**Task requirements:**
Could you filter the records below down to the lines that include the word "machen"?

------------------------------------

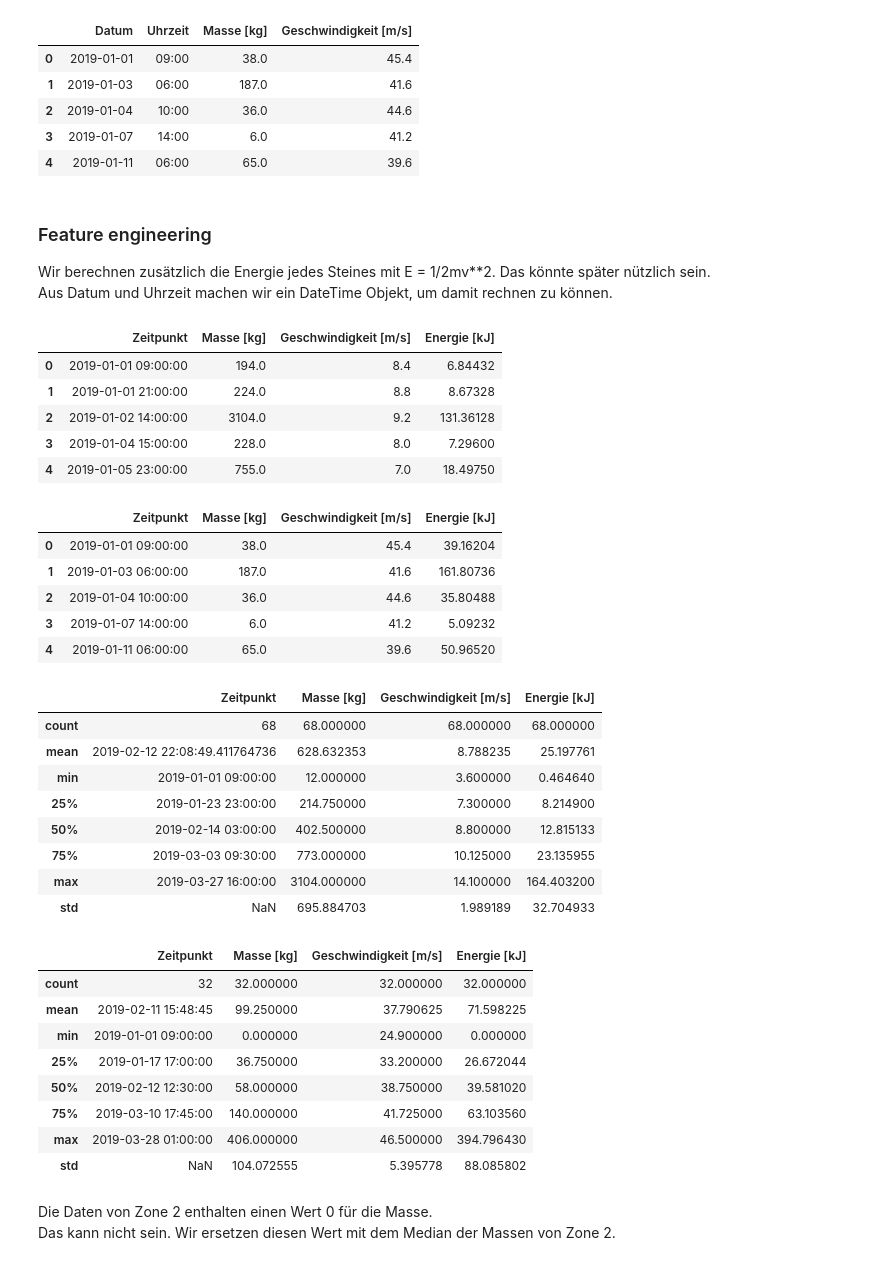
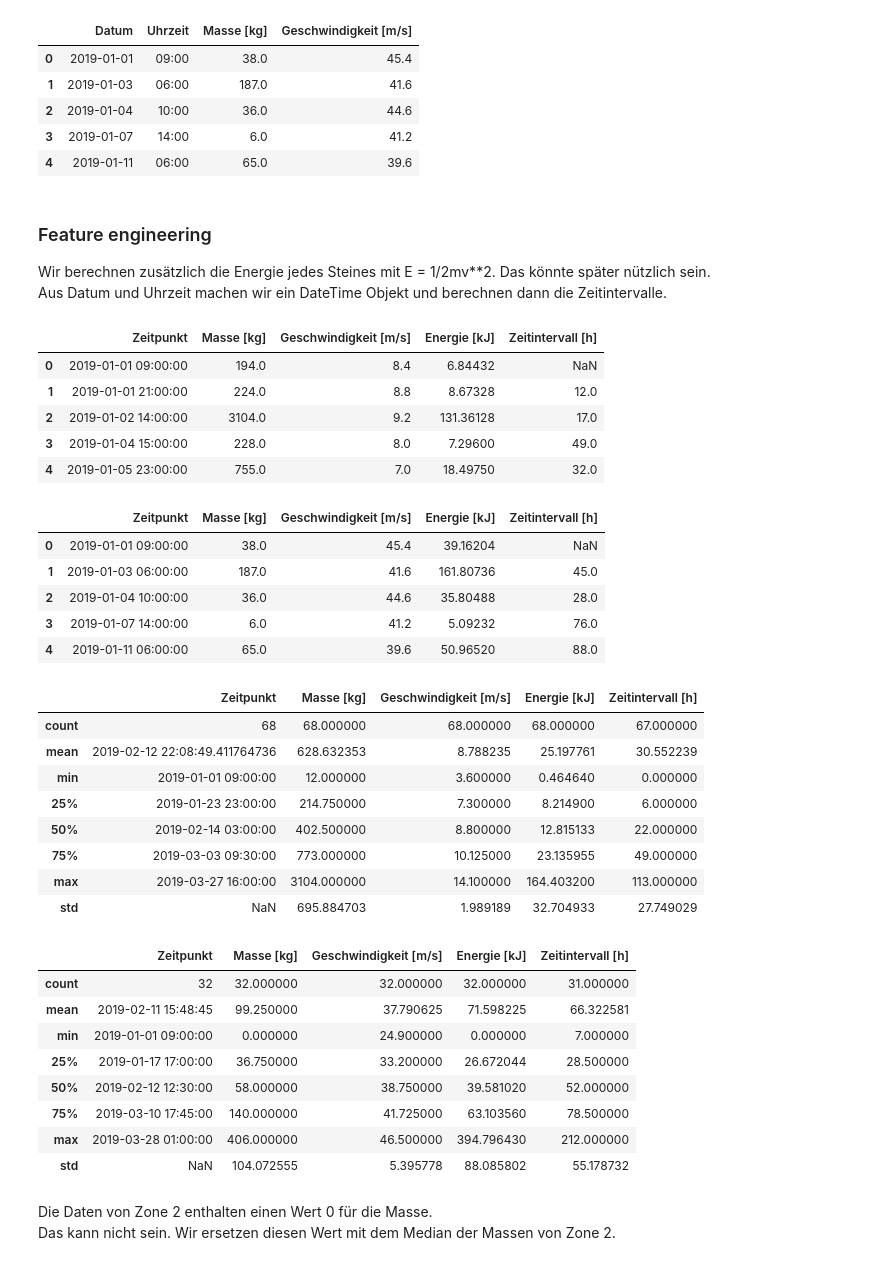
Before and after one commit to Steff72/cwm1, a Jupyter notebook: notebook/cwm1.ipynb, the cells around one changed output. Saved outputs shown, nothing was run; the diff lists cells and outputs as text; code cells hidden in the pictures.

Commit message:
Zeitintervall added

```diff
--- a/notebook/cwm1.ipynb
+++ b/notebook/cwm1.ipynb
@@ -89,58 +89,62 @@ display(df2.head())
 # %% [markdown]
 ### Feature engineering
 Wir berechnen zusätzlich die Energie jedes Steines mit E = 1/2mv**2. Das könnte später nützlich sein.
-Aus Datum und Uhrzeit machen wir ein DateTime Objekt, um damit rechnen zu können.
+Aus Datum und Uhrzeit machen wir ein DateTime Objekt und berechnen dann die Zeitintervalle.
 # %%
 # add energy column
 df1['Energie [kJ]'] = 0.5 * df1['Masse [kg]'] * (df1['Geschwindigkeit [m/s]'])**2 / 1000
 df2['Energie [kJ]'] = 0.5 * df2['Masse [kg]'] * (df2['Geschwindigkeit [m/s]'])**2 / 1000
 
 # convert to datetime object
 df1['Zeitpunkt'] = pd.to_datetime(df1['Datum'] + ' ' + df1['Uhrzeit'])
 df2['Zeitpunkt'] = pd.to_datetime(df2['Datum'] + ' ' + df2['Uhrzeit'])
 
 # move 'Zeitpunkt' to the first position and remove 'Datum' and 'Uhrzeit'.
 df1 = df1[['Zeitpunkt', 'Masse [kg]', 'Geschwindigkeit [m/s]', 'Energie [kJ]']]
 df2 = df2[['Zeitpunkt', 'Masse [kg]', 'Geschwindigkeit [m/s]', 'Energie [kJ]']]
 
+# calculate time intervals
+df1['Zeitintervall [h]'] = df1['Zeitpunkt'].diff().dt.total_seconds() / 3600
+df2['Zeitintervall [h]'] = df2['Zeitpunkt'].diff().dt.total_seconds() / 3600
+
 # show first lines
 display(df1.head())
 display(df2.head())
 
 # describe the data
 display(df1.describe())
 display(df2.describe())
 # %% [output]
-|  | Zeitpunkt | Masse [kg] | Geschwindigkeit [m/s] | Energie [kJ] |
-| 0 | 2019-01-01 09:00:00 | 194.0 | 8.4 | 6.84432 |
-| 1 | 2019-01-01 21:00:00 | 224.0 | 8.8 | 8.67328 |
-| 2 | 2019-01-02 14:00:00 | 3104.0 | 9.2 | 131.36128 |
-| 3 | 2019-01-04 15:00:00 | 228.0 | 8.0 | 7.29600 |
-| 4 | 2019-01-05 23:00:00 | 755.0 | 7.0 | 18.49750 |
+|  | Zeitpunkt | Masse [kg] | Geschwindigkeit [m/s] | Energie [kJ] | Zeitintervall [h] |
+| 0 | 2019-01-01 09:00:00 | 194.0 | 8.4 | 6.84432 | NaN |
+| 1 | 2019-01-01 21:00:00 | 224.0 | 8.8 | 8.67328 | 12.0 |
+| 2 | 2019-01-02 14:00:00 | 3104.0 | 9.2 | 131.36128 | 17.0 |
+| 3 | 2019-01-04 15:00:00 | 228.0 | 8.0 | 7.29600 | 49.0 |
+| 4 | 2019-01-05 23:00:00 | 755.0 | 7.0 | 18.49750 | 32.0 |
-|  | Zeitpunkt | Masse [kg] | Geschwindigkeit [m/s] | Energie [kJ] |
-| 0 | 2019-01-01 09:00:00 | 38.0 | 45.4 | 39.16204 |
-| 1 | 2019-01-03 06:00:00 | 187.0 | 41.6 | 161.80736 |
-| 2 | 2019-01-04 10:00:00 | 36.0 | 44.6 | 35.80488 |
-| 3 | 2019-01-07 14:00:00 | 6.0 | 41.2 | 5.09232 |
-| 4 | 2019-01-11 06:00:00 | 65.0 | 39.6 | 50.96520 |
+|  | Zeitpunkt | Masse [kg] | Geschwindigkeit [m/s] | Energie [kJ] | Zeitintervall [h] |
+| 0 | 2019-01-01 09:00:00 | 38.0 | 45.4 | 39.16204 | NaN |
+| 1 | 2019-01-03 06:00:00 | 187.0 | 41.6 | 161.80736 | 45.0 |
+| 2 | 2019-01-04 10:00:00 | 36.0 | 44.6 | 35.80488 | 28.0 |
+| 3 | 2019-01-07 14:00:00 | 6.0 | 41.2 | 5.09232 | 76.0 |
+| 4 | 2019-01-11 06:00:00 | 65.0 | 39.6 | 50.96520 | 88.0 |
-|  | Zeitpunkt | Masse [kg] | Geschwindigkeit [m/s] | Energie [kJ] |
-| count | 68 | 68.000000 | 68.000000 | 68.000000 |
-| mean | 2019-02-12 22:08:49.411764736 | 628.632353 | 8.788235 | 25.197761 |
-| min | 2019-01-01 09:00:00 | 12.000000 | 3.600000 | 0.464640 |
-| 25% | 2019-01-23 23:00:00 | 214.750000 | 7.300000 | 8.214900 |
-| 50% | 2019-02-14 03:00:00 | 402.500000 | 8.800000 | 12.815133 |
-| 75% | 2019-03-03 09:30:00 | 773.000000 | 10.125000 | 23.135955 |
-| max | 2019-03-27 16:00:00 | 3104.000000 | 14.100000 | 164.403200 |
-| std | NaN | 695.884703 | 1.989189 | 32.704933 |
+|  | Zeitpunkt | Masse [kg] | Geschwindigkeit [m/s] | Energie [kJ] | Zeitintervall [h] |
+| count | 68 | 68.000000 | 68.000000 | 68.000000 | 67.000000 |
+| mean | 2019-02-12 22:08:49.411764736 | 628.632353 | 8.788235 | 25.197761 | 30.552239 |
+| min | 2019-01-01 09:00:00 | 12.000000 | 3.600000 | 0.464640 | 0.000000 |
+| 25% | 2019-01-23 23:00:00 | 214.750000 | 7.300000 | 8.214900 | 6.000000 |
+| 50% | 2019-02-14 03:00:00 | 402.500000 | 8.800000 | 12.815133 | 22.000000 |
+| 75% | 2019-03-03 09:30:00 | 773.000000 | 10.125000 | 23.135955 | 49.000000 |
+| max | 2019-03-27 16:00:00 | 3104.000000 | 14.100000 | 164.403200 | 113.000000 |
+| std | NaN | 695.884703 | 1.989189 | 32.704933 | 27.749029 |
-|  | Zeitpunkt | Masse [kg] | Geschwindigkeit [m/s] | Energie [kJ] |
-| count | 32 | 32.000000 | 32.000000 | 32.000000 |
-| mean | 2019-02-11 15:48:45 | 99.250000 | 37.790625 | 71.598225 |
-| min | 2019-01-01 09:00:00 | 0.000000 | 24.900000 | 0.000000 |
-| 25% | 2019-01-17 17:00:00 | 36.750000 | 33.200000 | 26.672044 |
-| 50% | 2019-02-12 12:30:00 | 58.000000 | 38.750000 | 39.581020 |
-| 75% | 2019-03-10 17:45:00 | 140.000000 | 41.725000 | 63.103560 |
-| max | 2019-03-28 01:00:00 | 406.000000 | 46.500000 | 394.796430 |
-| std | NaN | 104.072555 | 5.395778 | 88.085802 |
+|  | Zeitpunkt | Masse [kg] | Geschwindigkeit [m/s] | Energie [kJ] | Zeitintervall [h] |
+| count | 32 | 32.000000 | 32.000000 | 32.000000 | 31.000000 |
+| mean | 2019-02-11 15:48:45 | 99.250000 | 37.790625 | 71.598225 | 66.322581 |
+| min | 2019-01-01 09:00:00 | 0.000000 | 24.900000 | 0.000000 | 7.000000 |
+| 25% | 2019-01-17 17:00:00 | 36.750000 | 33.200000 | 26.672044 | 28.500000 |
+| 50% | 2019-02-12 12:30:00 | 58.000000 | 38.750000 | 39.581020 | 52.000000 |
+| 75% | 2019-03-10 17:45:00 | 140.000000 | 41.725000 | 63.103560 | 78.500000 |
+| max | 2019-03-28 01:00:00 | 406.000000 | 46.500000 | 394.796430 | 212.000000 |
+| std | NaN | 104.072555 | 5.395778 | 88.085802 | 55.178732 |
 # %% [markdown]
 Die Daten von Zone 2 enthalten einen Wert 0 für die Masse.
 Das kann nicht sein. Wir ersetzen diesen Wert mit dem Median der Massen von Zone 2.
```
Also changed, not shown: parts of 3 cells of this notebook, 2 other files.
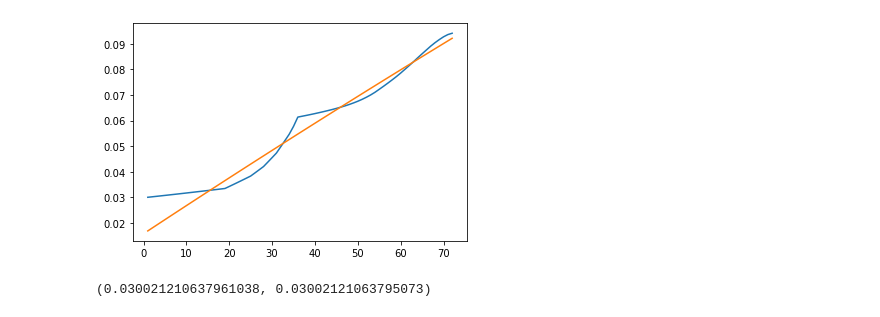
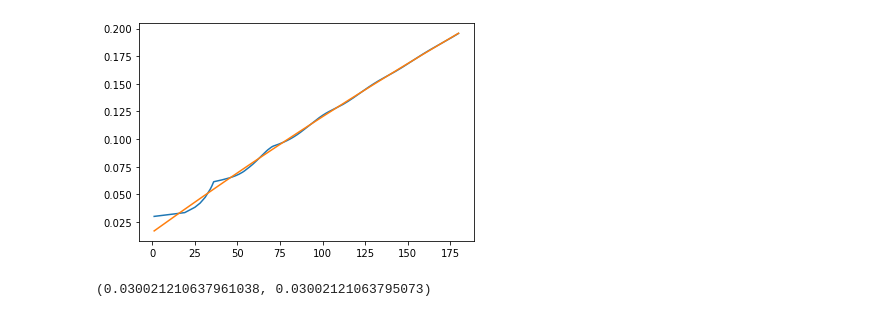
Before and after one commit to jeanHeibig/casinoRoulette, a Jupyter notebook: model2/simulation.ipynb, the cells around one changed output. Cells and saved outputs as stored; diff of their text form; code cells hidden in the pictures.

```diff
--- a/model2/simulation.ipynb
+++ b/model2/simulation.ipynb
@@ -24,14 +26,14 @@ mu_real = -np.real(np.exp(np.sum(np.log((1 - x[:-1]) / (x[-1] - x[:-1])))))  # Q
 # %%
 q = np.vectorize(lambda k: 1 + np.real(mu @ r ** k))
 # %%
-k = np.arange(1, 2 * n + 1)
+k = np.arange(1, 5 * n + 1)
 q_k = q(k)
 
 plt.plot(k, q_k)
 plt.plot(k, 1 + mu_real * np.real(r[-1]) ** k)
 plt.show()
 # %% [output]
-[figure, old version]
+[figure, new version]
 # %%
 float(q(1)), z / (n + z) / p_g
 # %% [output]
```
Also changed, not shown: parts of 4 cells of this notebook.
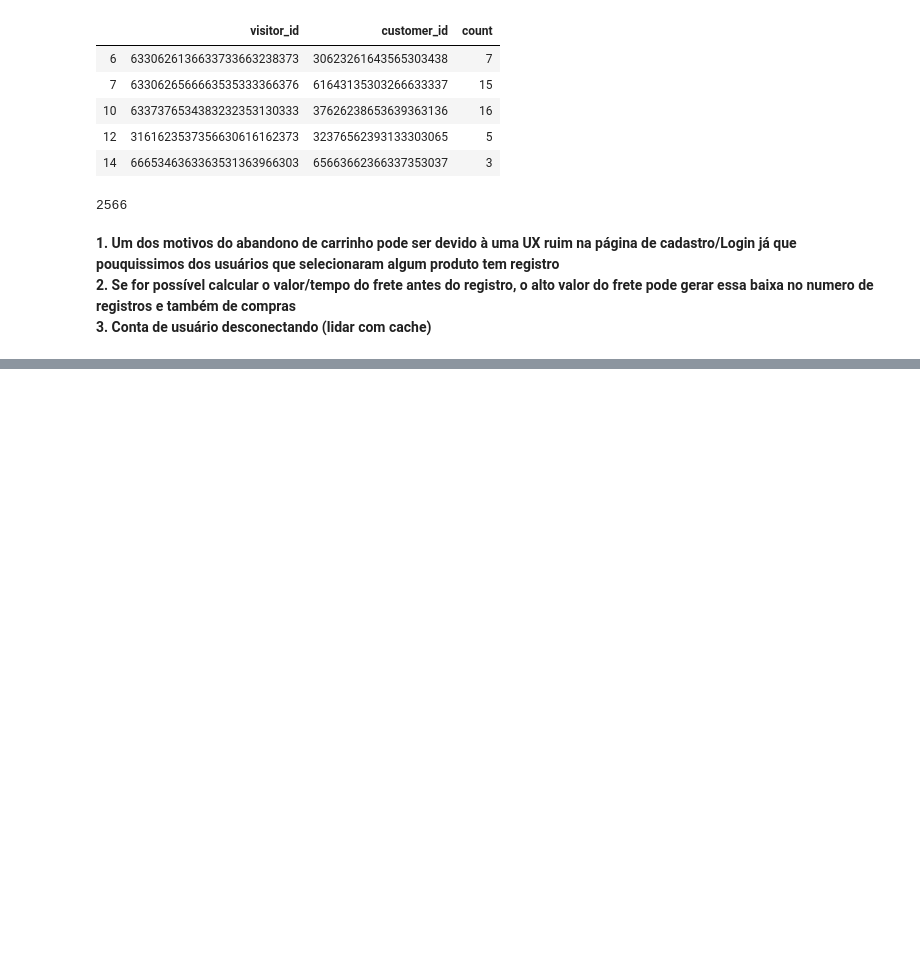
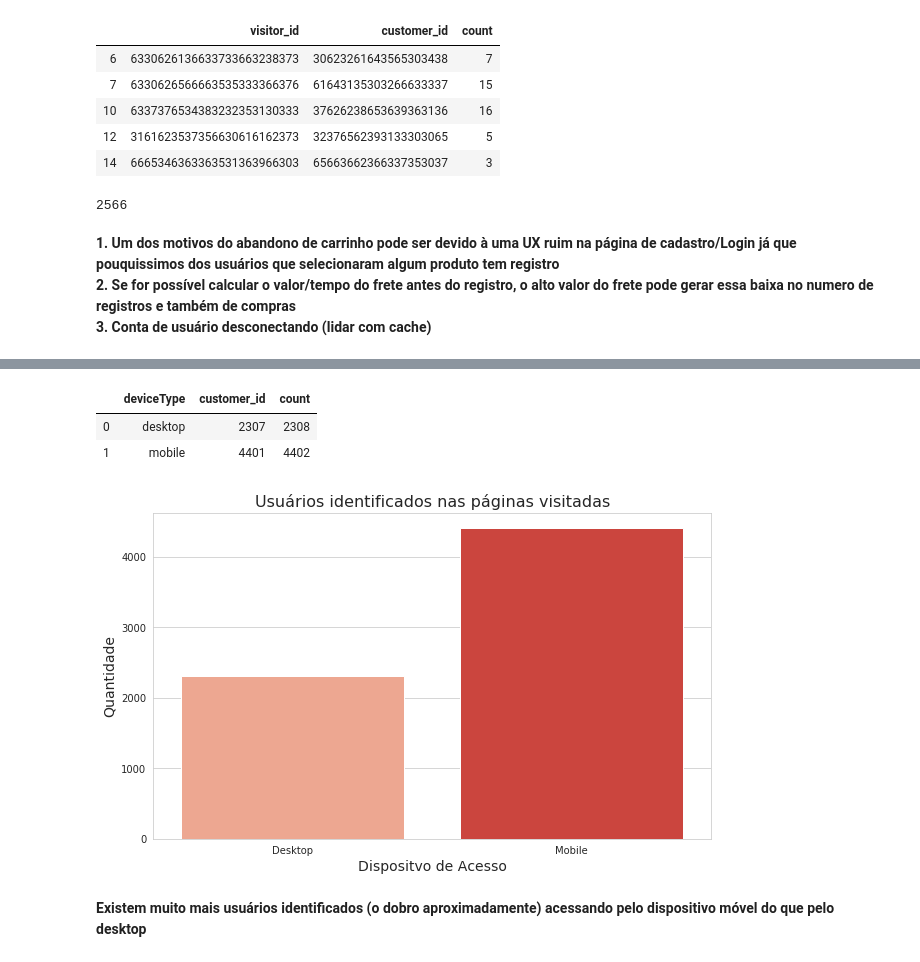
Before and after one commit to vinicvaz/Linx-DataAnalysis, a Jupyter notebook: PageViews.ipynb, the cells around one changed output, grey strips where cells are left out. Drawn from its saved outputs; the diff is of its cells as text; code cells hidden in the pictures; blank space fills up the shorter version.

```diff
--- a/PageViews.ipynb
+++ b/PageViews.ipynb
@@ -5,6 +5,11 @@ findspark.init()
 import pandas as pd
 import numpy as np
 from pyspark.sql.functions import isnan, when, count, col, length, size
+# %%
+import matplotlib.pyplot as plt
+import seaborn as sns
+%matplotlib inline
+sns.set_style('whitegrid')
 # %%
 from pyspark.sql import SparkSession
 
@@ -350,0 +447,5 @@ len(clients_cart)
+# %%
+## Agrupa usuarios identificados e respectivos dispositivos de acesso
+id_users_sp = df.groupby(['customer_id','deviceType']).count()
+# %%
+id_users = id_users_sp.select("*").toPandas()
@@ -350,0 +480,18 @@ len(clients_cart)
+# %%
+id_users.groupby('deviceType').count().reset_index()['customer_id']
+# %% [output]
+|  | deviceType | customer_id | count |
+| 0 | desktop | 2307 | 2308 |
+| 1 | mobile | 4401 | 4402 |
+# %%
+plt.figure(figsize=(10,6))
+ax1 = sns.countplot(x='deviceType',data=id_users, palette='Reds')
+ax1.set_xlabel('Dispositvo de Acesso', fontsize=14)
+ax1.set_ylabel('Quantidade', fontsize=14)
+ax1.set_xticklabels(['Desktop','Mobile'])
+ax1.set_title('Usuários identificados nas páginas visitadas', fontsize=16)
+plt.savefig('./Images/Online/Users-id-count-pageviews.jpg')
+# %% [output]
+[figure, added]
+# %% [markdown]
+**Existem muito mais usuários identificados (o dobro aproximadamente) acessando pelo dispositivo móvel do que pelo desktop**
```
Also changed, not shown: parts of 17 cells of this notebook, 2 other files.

------------------------------------

**Output of the exercise:**
-Aus Datum und Uhrzeit machen wir ein DateTime Objekt, um damit rechnen zu können.
+Aus Datum und Uhrzeit machen wir ein DateTime Objekt und berechnen dann die Zeitintervalle.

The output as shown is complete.